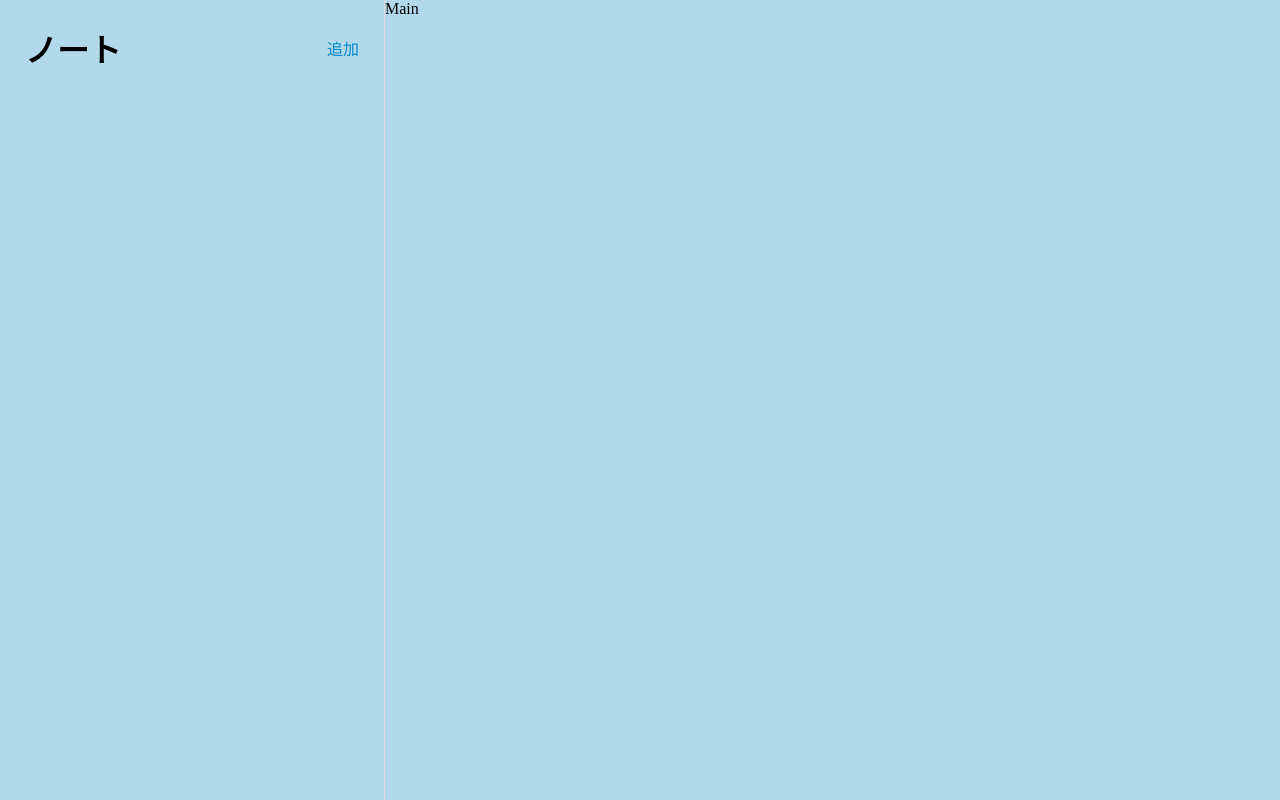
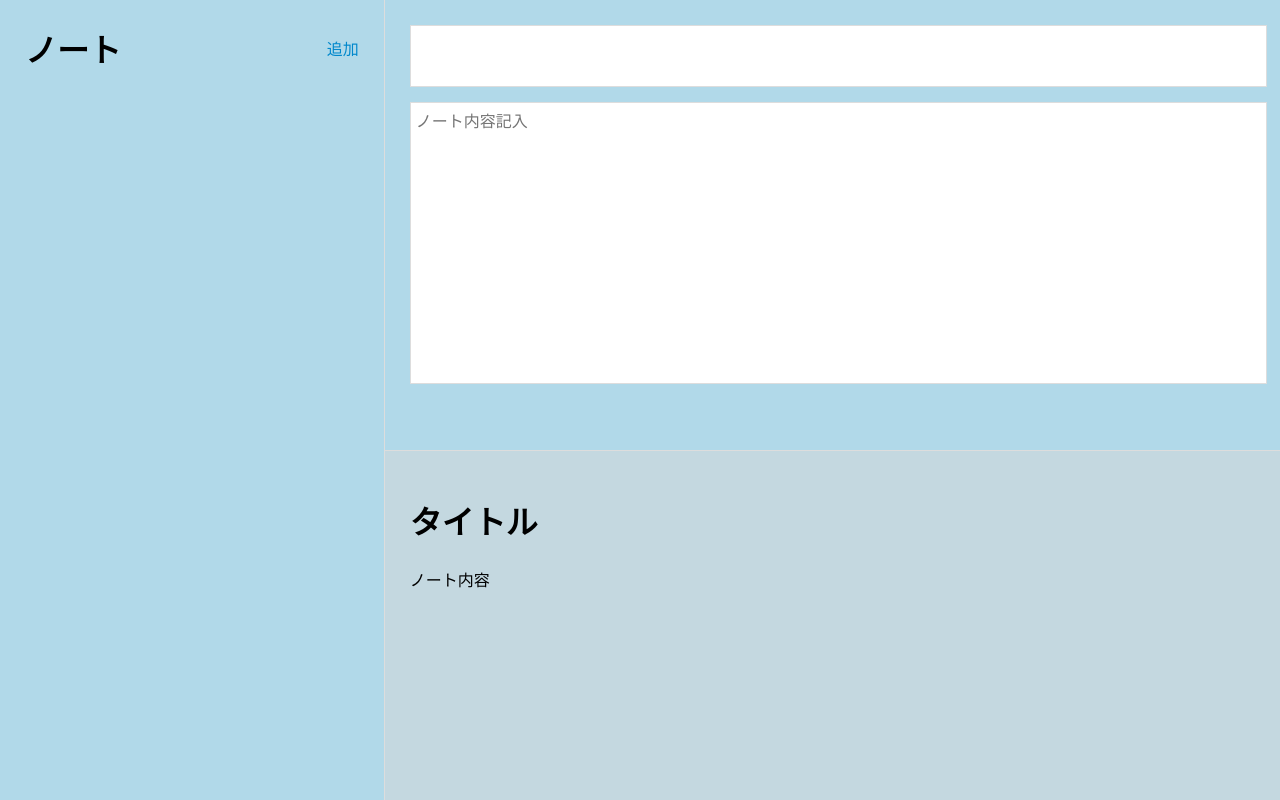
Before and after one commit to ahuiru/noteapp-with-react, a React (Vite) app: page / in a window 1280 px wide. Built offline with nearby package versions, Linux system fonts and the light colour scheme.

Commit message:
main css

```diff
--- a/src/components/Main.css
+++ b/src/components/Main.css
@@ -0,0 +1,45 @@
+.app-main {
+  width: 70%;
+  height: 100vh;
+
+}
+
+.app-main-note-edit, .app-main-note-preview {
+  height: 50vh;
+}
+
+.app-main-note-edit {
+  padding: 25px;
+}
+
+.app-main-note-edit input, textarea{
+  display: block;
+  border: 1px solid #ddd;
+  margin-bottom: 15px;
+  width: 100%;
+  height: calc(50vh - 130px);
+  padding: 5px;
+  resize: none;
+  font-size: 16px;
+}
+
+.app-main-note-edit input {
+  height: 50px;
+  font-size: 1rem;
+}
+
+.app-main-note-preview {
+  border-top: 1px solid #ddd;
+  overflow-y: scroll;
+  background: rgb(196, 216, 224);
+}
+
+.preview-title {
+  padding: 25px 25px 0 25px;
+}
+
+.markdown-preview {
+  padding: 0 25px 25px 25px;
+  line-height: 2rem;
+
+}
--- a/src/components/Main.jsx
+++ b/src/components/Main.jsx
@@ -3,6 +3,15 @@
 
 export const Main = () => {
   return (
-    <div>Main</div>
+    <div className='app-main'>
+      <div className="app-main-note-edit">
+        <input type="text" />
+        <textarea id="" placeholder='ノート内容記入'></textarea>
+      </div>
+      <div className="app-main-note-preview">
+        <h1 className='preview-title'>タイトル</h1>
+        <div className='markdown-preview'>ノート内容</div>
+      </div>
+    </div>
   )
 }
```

-*-

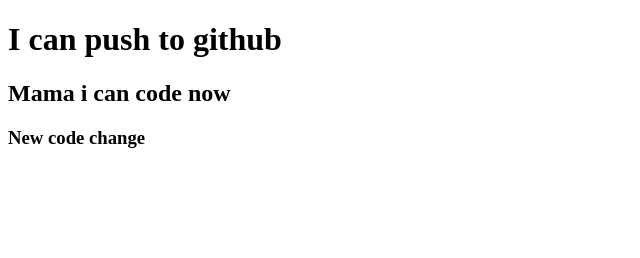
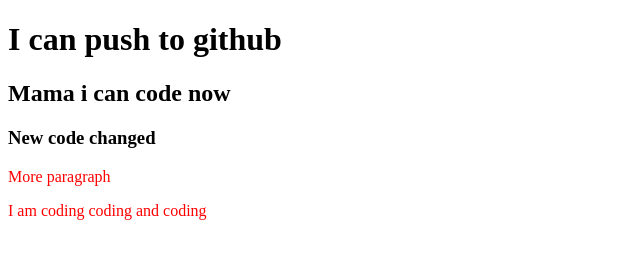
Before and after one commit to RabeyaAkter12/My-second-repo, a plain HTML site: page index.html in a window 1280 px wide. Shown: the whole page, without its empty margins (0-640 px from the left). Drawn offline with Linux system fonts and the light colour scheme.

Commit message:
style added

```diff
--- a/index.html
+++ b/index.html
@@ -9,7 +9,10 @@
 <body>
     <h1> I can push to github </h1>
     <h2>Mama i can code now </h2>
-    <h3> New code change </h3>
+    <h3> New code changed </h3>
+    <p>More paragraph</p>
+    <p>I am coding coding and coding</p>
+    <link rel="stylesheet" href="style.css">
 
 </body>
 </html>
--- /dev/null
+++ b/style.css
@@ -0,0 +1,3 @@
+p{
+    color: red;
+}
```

-*-

■ Task brief
Find the word "components" in the data and copy out each line where it turns up.

■ Solution to the problem
--- a/src/components/Main.css
+++ b/src/components/Main.css
--- a/src/components/Main.jsx
+++ b/src/components/Main.jsx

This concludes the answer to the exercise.